─── MATERIAL FOR THIS TASK ───

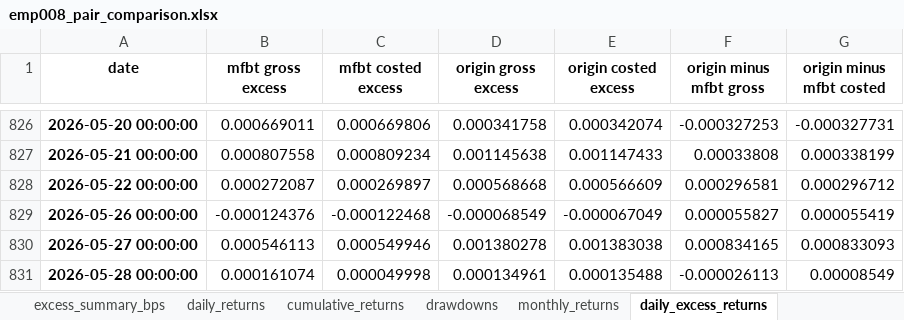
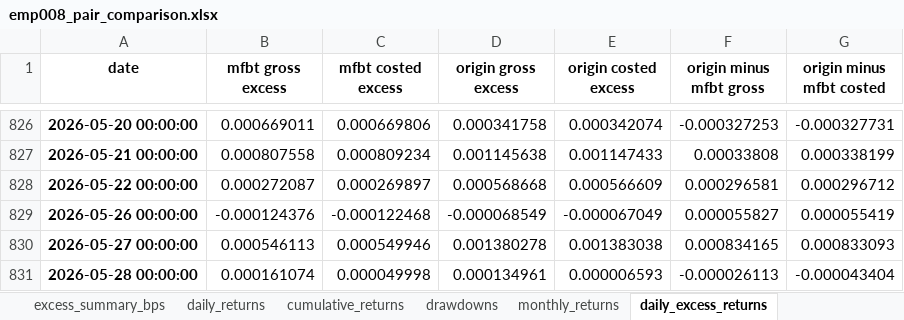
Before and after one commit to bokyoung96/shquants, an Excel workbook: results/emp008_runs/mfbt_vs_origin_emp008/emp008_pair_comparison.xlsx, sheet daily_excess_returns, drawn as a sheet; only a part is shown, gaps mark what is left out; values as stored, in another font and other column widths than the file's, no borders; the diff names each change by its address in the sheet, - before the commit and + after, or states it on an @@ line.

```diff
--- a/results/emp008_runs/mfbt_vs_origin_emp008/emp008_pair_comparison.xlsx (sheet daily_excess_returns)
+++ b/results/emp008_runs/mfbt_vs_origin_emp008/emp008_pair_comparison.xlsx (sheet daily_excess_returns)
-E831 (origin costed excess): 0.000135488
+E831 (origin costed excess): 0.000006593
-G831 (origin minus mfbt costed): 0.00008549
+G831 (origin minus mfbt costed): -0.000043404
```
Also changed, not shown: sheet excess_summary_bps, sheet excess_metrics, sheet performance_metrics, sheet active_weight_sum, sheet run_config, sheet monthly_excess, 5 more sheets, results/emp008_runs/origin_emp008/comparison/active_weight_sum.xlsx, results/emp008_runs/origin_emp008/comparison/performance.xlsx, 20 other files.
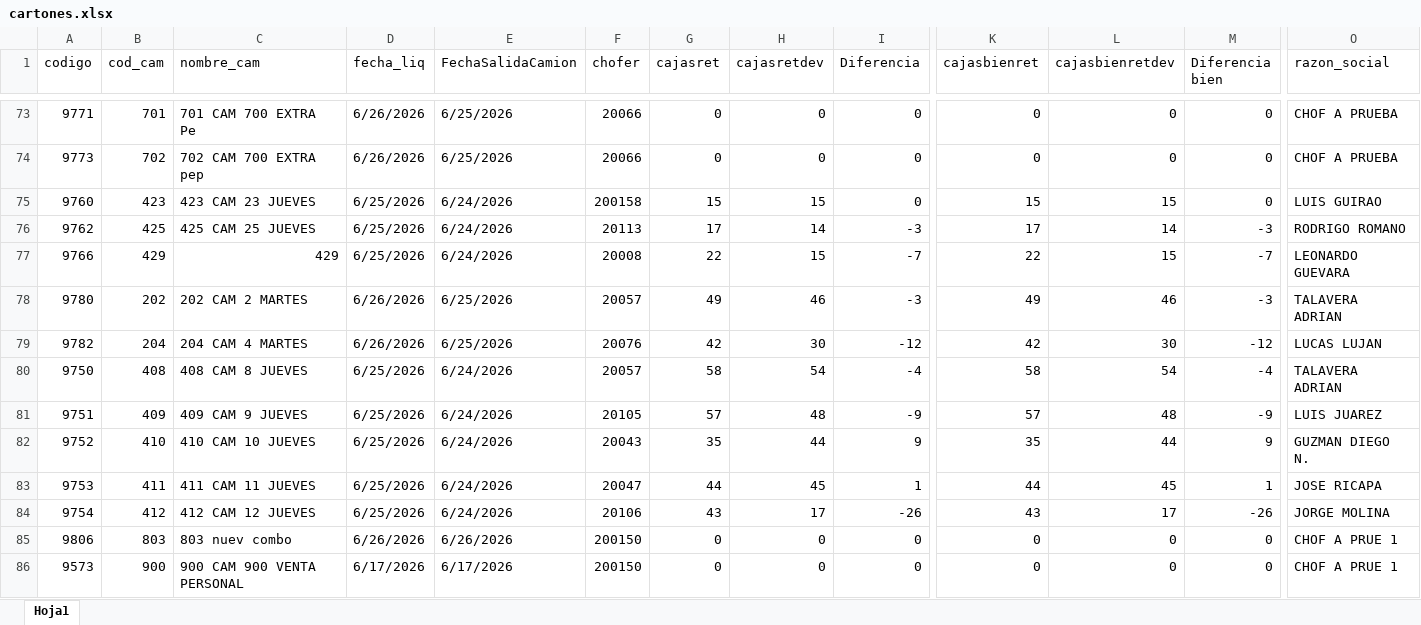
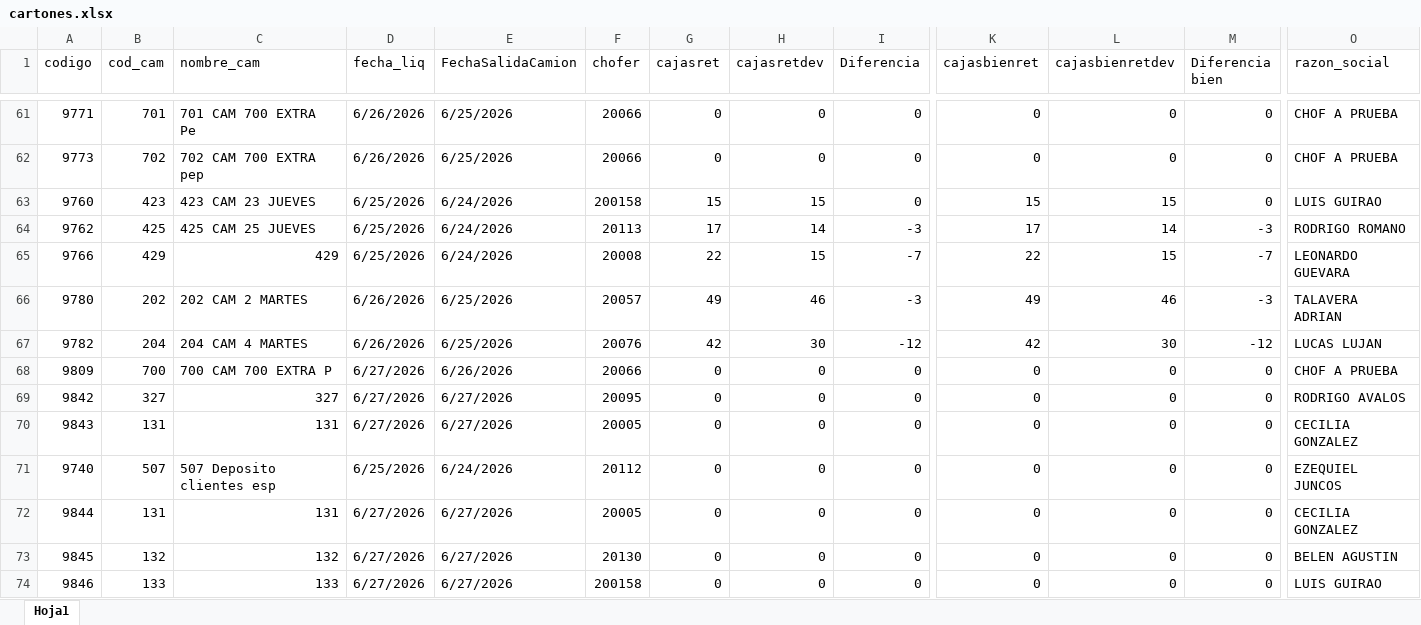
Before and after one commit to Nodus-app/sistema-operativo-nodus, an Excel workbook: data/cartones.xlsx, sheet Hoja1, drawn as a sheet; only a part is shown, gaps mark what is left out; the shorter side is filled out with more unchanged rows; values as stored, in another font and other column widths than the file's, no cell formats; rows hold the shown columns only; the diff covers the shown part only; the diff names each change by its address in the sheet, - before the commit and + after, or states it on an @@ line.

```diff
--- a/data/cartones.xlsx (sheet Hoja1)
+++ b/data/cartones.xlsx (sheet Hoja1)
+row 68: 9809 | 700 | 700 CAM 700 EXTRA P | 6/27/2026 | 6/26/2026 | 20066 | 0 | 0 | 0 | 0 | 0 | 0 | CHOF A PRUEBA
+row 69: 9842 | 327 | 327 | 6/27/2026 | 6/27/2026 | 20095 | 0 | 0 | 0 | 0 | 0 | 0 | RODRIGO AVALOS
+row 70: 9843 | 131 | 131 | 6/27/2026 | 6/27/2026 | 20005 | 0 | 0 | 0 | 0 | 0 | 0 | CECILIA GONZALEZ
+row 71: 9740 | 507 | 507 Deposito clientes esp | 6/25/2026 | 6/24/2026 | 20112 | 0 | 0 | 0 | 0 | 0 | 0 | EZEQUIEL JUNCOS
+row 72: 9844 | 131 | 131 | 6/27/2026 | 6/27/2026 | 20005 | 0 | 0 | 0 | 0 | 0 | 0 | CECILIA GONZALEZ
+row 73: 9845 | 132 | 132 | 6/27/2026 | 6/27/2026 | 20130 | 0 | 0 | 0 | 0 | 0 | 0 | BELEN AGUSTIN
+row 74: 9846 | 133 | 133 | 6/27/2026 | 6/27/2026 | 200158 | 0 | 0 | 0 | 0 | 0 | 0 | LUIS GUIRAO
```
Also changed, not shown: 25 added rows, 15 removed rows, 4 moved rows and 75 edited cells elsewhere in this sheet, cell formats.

───

* **TASK PROMPT**: Copy out every line of the material above precisely, omitting the pictures.

* **ANSWER**:
Before and after one commit to bokyoung96/shquants, an Excel workbook: results/emp008_runs/mfbt_vs_origin_emp008/emp008_pair_comparison.xlsx, sheet daily_excess_returns, drawn as a sheet; only a part is shown, gaps mark what is left out; values as stored, in another font and other column widths than the file's, no borders; the diff names each change by its address in the sheet, - before the commit and + after, or states it on an @@ line.

```diff
--- a/results/emp008_runs/mfbt_vs_origin_emp008/emp008_pair_comparison.xlsx (sheet daily_excess_returns)
+++ b/results/emp008_runs/mfbt_vs_origin_emp008/emp008_pair_comparison.xlsx (sheet daily_excess_returns)
-E831 (origin costed excess): 0.000135488
+E831 (origin costed excess): 0.000006593
-G831 (origin minus mfbt costed): 0.00008549
+G831 (origin minus mfbt costed): -0.000043404
```
Also changed, not shown: sheet excess_summary_bps, sheet excess_metrics, sheet performance_metrics, sheet active_weight_sum, sheet run_config, sheet monthly_excess, 5 more sheets, results/emp008_runs/origin_emp008/comparison/active_weight_sum.xlsx, results/emp008_runs/origin_emp008/comparison/performance.xlsx, 20 other files.
Before and after one commit to Nodus-app/sistema-operativo-nodus, an Excel workbook: data/cartones.xlsx, sheet Hoja1, drawn as a sheet; only a part is shown, gaps mark what is left out; the shorter side is filled out with more unchanged rows; values as stored, in another font and other column widths than the file's, no cell formats; rows hold the shown columns only; the diff covers the shown part only; the diff names each change by its address in the sheet, - before the commit and + after, or states it on an @@ line.

```diff
--- a/data/cartones.xlsx (sheet Hoja1)
+++ b/data/cartones.xlsx (sheet Hoja1)
+row 68: 9809 | 700 | 700 CAM 700 EXTRA P | 6/27/2026 | 6/26/2026 | 20066 | 0 | 0 | 0 | 0 | 0 | 0 | CHOF A PRUEBA
+row 69: 9842 | 327 | 327 | 6/27/2026 | 6/27/2026 | 20095 | 0 | 0 | 0 | 0 | 0 | 0 | RODRIGO AVALOS
+row 70: 9843 | 131 | 131 | 6/27/2026 | 6/27/2026 | 20005 | 0 | 0 | 0 | 0 | 0 | 0 | CECILIA GONZALEZ
+row 71: 9740 | 507 | 507 Deposito clientes esp | 6/25/2026 | 6/24/2026 | 20112 | 0 | 0 | 0 | 0 | 0 | 0 | EZEQUIEL JUNCOS
+row 72: 9844 | 131 | 131 | 6/27/2026 | 6/27/2026 | 20005 | 0 | 0 | 0 | 0 | 0 | 0 | CECILIA GONZALEZ
+row 73: 9845 | 132 | 132 | 6/27/2026 | 6/27/2026 | 20130 | 0 | 0 | 0 | 0 | 0 | 0 | BELEN AGUSTIN
+row 74: 9846 | 133 | 133 | 6/27/2026 | 6/27/2026 | 200158 | 0 | 0 | 0 | 0 | 0 | 0 | LUIS GUIRAO
```
Also changed, not shown: 25 added rows, 15 removed rows, 4 moved rows and 75 edited cells elsewhere in this sheet, cell formats.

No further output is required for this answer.